We’ve all heard that breakfast is the most important meal of the day but, during a busy morning, it’s easy to let breakfast fall low in your list of priorities.
A good breakfast fuels you up and gets you ready for the day. Also, eating a substantial, protein-rich breakfast keeps you full, so you end up eating less during the day. Yes, research shows that including protein at breakfast is critical to successful weight loss!
Manchego cheese has more protein than meat and so adding Manchego to your breakfast is not only yummy but a fantastic idea too. Here are three suggestions for a 100% delish energy boosting Manchego breakfast:
1. The healthiest option
A balanced, easy-to-assemble make-ahead morning meal: Grab an apple, wrap 1 to 2 ounces of Manchego in plastic, and toss ¼ cup of fiber- and protein-rich walnuts into a re-sealable plastic bag. You can snack this while driving to work.
2. The sweetest one
A quick and sophisticated alternative suitable for the everyday: Cut a couple of slices of bread – a French baguette if possible. Drop a bit of olive oil on each and toast them on the grill. Place a slice of Manchego cheese and a thin slice of membrillo paste on top of each toast.
3. The perfect brunch
A one-pan meal that will be an instant hit: In a large skillet sauté in olive oil ½ sliced onion and 2 sliced potatoes. Once ready, pour the mix in a bowl, then crack two eggs into it and add a handful of sliced green olives together with 2 ounces of Manchego, sliced thin. Stir gently with a whisk, then pour the mix back to the skillet and bake it in a medium-high heat oven until ready. Serve with freshly squeezed orange juice, hot coffee and a bread roll.

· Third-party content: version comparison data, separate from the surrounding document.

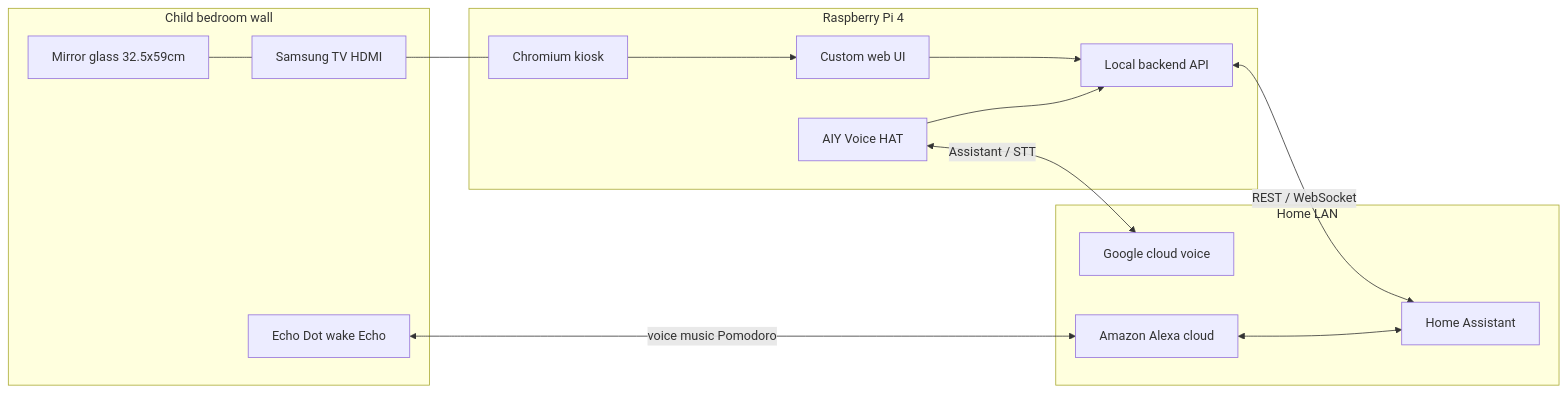
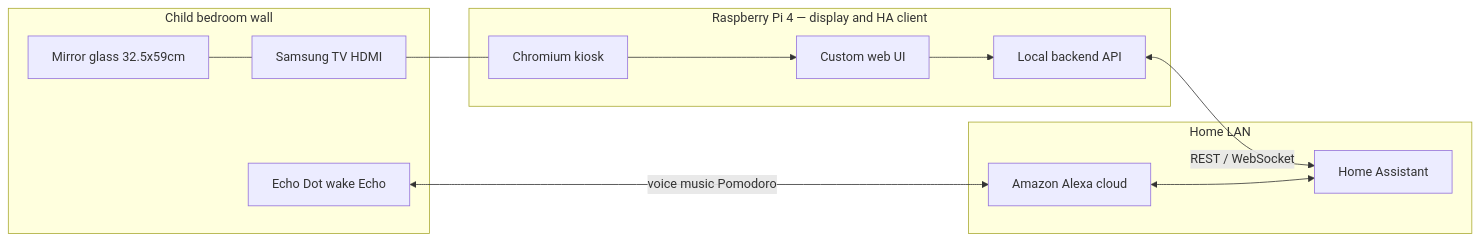
Before and after one commit to mattschoenholz/magic-mirror: the diagram in docs/ARCHITECTURE.md, drawn with Mermaid. The commit also changed other lines of this file and 14 other files, not shown here.

First line of the commit message:
docs: v1 Pi display+HA only; Echo-only voice; AIY deferred; FR-009 tiles todo/calendar/weather

````diff
--- a/docs/ARCHITECTURE.md
+++ b/docs/ARCHITECTURE.md
@@ -10,28 +10,24 @@
 ```mermaid
 flowchart LR
-  subgraph pi [Raspberry Pi 4]
+  subgraph pi [Raspberry Pi 4 — display and HA client]
     CH[Chromium kiosk]
     WEB[Custom web UI]
     API[Local backend API]
-    HAT[AIY Voice HAT]
   end
   subgraph room [Child bedroom wall]
     MG[Mirror glass 32.5x59cm]
     DISP[Samsung TV HDMI]
     ECHO[Echo Dot wake Echo]
   end
   subgraph home [Home LAN]
     HA[Home Assistant]
-    GC[Google cloud voice]
     AMZ[Amazon Alexa cloud]
   end
   MG --- DISP
   DISP --- CH
   CH --> WEB
   WEB --> API
   API <-->|REST / WebSocket| HA
-  HAT <-->|Assistant / STT| GC
-  HAT --> API
   ECHO <-->|voice music Pomodoro| AMZ
   AMZ <--> HA
 ```
````
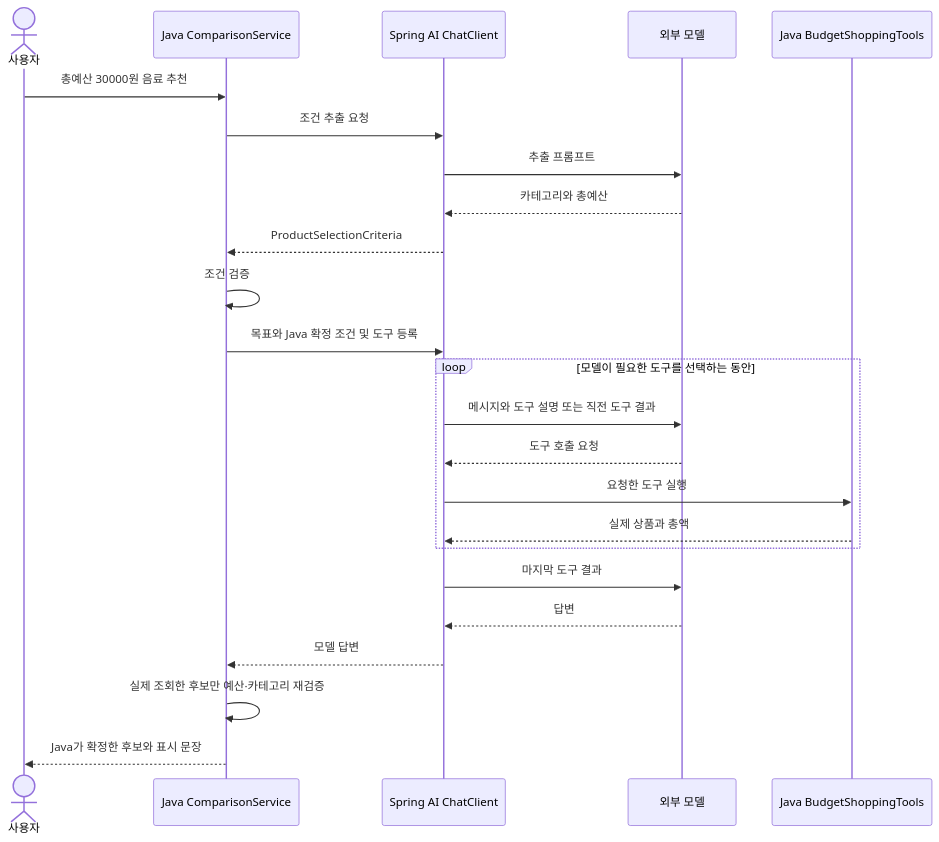
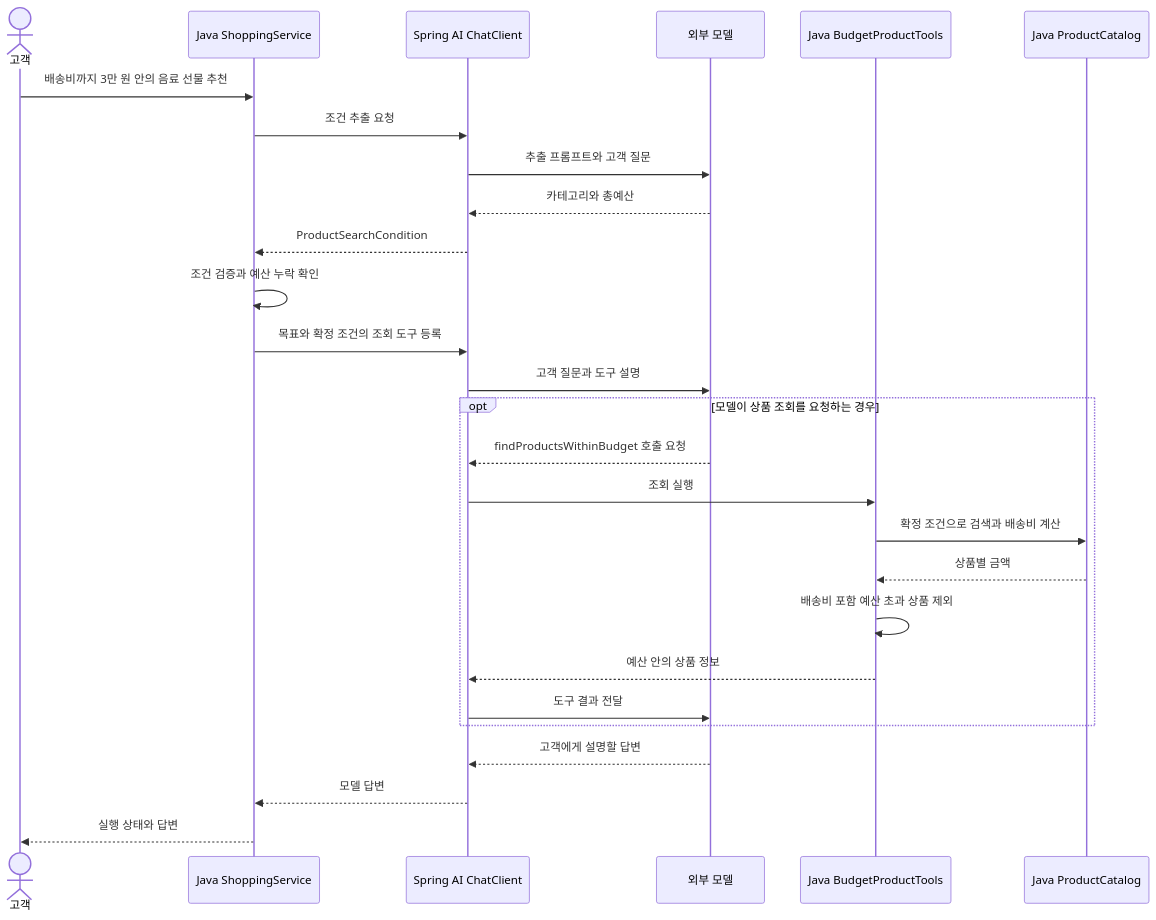
Before and after one commit to Justin-ad-Park/SpringShoppingAI: the diagram in Spring-AI-Agent-Learning/docs/lessons/06-workflow-agent/03-hybrid.md, drawn with Mermaid. The commit also changed other lines of this file and 22 other files, not shown here.

````diff
--- a/Spring-AI-Agent-Learning/docs/lessons/06-workflow-agent/03-hybrid.md
+++ b/Spring-AI-Agent-Learning/docs/lessons/06-workflow-agent/03-hybrid.md
@@ -11,26 +15,29 @@
 ```mermaid
 sequenceDiagram
-    actor User as 사용자
-    participant App as Java ComparisonService
+    actor User as 고객
+    participant App as Java ShoppingService
     participant AI as Spring AI ChatClient
     participant Model as 외부 모델
-    participant Tool as Java BudgetShoppingTools
-    User->>App: 총예산 30000원 음료 추천
+    participant Tool as Java BudgetProductTools
+    participant Catalog as Java ProductCatalog
+    User->>App: 배송비까지 3만 원 안의 음료 선물 추천
     App->>AI: 조건 추출 요청
-    AI->>Model: 추출 프롬프트
+    AI->>Model: 추출 프롬프트와 고객 질문
     Model-->>AI: 카테고리와 총예산
-    AI-->>App: ProductSelectionCriteria
-    App->>App: 조건 검증
-    App->>AI: 목표와 Java 확정 조건 및 도구 등록
-    loop 모델이 필요한 도구를 선택하는 동안
-        AI->>Model: 메시지와 도구 설명 또는 직전 도구 결과
-        Model-->>AI: 도구 호출 요청
-        AI->>Tool: 요청한 도구 실행
-        Tool-->>AI: 실제 상품과 총액
+    AI-->>App: ProductSearchCondition
+    App->>App: 조건 검증과 예산 누락 확인
+    App->>AI: 목표와 확정 조건의 조회 도구 등록
+    AI->>Model: 고객 질문과 도구 설명
+    opt 모델이 상품 조회를 요청하는 경우
+        Model-->>AI: findProductsWithinBudget 호출 요청
+        AI->>Tool: 조회 실행
+        Tool->>Catalog: 확정 조건으로 검색과 배송비 계산
+        Catalog-->>Tool: 상품별 금액
+        Tool->>Tool: 배송비 포함 예산 초과 상품 제외
+        Tool-->>AI: 예산 안의 상품 정보
+        AI->>Model: 도구 결과 전달
     end
-    AI->>Model: 마지막 도구 결과
-    Model-->>AI: 답변
+    Model-->>AI: 고객에게 설명할 답변
     AI-->>App: 모델 답변
-    App->>App: 실제 조회한 후보만 예산·카테고리 재검증
-    App-->>User: Java가 확정한 후보와 표시 문장
+    App-->>User: 실행 상태와 답변
 ```
````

On Tuesday I talked about my (secret) addiction to Manchego & “Dulce de Membrillo”. Today I’m sharing with you my family’s recipe so you can all enjoy this classic combo.
Like all marmalades and compotes it’s really very easy and it makes for a perfect kitchen activity on a cold autumn day. Why not trying it this weekend?
What you need:
- 2 pounds of quince, washed, cored and roughly chopped
- 2 pounds of granulated sugar
- The juice of 1 lemon
- 1tbs of gin
- Place quince pieces together with the sugar in a large saucepan. Stir with a wooden spoon until the sugar has completely dissolved.
- Add the lemon juice and the gin. Reduce to a simmer, cover, and let it cook until the quince pieces are tender (about 30 minutes).
- Pour everything down into a blender and mix well until the quince paste is very thick and has a deep orange pink color.
- Pour the cooked quince paste into a serving tray.
- Smooth out the top of the paste so it is even.
- Let it cool.
To serve, cut into squares or wedges and present with Manchego cheese. To eat, take a small slice of the “dulce de membrillo” and spread it on top of a slice of Manchego. Yum!
“Dulce de membrillo” is a quince paste that is the national snack of Spain when paired with Manchego.
Once you’ve tried this combination, you’ll see what all the fuss is about, and you may even want to try your hand at making some.
Quince is a hard fruit that looks like a cross between an apple and a pear. Most varieties can’t be eaten raw, only cooked. They cook up pink and have a wonderful sweet floral aroma so and extra benefit of preparing “dulce de membrillo” is that your home would smell amazing afterwards.
Besides being a great appetizer and a wonderful dessert, Manchego & membrillo also make for a perfect school sandwich. The little ones love the sweetness of the quince paste and we feel good knowing they’re eating all the vitamins and protein they need.
Like apples and pears, quince is in season during fall. Yes, it’s season time!
So go and buy some. Soon I’ll be sharing my grandma’s “dulce de membrillo” recipe and I can tell you won’t regret giving it a go!